THE TWO WORLDS OF TWO BLACK WOMEN WRITERS FROM SOUTH CAROLINA
In the fall of 1998, I took Weena to the South Carolina Book Festival at the USC Coliseum on Assembly Street. We enjoyed hearing some authors speak and looking at the book tables. She was especially eager to meet author Dori Sanders, whose book Clover she had read. Dori Sanders was gracious and autographed her latest book Dori Sanders’ Country Cooking: Recipes and Stories from the Family Farm Stand for Weena.
The contrast between this author’s life and that of the younger Ruthie Bolton was striking. Both are black women who’ve lived in South Carolina all their lives—and both have had success as published authors. Dori Sanders came from a large farm family and her father was a school principal. They had one of the oldest black-owned farms in upstate South Carolina. Dori and one of her brothers were the only children who remained on the family farm. They operated a roadside stand selling their peaches and other produce. Dori loved farming, cooking, and observing all the people she met at the roadside peach stand. She told stories and was encouraged to write. Clover was her first success, published in 1990 when she was in her 50s. She was amazed to have a literary agent in New York City, and was able to rent an office in nearby Charlotte, North Carolina, where she could go to write. She enjoyed the book tours and festivals but was always happy to return to her farm life.
Ruthie Bolton (who never used her real name) was abandoned by her 13-year-old mother and raised by her grandmother and step-grandfather. She experienced extreme oppression and abuse until her escape after high school graduation. She was working at a nursery in Charleston 1993 in when a groundsman from author Josephine Humphrey’s home came to pick up some supplies. She told him she wanted to write the story of her life and he took her phone number to give Ms. Humphreys. When the author called Ruthie, she recognized the power of her story. Twice a week for eight weeks, Ruthie went to Humphreys’ home and told her story. Humphreys took the 25 mini-cassettes, transcribed them verbatim and sent them to a publisher. Gal: A True Life was published in 1994. Humphreys wrote the introduction to the book and commented that Gal sold more copies than her own novels such as Dreams of Sleep and Rich in Love. The two women lived ten minutes apart—but worlds apart in their life experiences.
Ruthie said her experience as a published author was too drastic a change for her. Although she enjoyed flying for the first time, staying in fine hotels, and going to book events, it was very stressful for her. People sent her gifts and mail. Finally, she decided she’d had enough of it and wanted to go home. Her marriage did not withstand the pressures of this period—and ended in divorce. Except for occasional talks to book clubs or her children’s school groups, she leads a private life. The newspaper clippings, photographs and gifts were all packed away in her garage. She was glad to have the financial resources to buy her suburban home but went back to work doing bookkeeping and billing at a nearby Firestone store.

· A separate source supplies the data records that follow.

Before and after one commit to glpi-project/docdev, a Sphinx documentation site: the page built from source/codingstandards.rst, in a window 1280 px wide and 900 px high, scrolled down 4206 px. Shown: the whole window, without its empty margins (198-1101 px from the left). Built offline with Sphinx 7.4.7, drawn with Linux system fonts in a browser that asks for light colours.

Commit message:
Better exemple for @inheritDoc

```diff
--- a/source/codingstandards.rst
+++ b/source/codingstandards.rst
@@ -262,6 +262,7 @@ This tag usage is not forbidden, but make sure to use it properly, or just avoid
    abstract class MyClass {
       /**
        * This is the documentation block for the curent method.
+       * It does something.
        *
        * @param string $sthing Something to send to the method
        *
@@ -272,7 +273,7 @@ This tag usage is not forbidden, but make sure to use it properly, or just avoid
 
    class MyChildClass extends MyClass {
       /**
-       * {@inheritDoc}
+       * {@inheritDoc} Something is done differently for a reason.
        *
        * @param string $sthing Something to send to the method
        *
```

Ruthie mentioned to Weena that Dori Sanders was another author she liked reading, and that she would like to write a sequel to Gal. As far as I know, she never has. I often wonder how her life has changed since we visited her in Mount Pleasant in 1994.

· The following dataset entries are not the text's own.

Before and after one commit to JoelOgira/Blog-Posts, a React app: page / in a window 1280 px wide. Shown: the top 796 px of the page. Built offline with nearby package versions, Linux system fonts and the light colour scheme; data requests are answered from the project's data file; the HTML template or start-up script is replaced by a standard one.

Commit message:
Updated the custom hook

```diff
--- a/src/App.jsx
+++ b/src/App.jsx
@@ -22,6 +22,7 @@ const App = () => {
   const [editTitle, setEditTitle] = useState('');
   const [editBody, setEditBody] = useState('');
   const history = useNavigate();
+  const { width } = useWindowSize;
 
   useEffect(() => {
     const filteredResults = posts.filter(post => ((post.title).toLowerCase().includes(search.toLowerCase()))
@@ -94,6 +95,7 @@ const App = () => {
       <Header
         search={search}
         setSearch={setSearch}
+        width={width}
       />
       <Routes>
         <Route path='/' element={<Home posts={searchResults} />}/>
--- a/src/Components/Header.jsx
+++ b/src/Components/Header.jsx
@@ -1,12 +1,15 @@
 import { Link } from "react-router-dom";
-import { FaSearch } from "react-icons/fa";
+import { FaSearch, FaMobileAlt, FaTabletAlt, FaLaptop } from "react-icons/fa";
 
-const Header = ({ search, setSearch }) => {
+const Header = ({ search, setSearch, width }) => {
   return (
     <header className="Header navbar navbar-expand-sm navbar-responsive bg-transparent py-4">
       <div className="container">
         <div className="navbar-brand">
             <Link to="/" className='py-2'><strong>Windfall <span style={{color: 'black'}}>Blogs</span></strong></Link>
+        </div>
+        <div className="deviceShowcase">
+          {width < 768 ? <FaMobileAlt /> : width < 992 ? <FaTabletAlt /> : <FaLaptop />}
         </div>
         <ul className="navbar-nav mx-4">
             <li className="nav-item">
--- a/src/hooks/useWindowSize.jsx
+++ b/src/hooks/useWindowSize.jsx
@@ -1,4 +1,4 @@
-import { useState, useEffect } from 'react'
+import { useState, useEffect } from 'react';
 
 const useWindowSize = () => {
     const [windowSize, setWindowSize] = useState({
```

A lover of flowers, Ruthie said her favorite is the sunflower. She ended Gal: “I really like sunflower. Because it makes you happy, you know. And if you plant one, regardless of how you set it, when the sun is shining, whichever direction the sun is shining, I swear to God you might see that flower turn yourself. The face of the sunflower will turn directly towards the sun. As the sun moves around, I swear, it moves. It follows the sun.” So did Ruthie Bolton!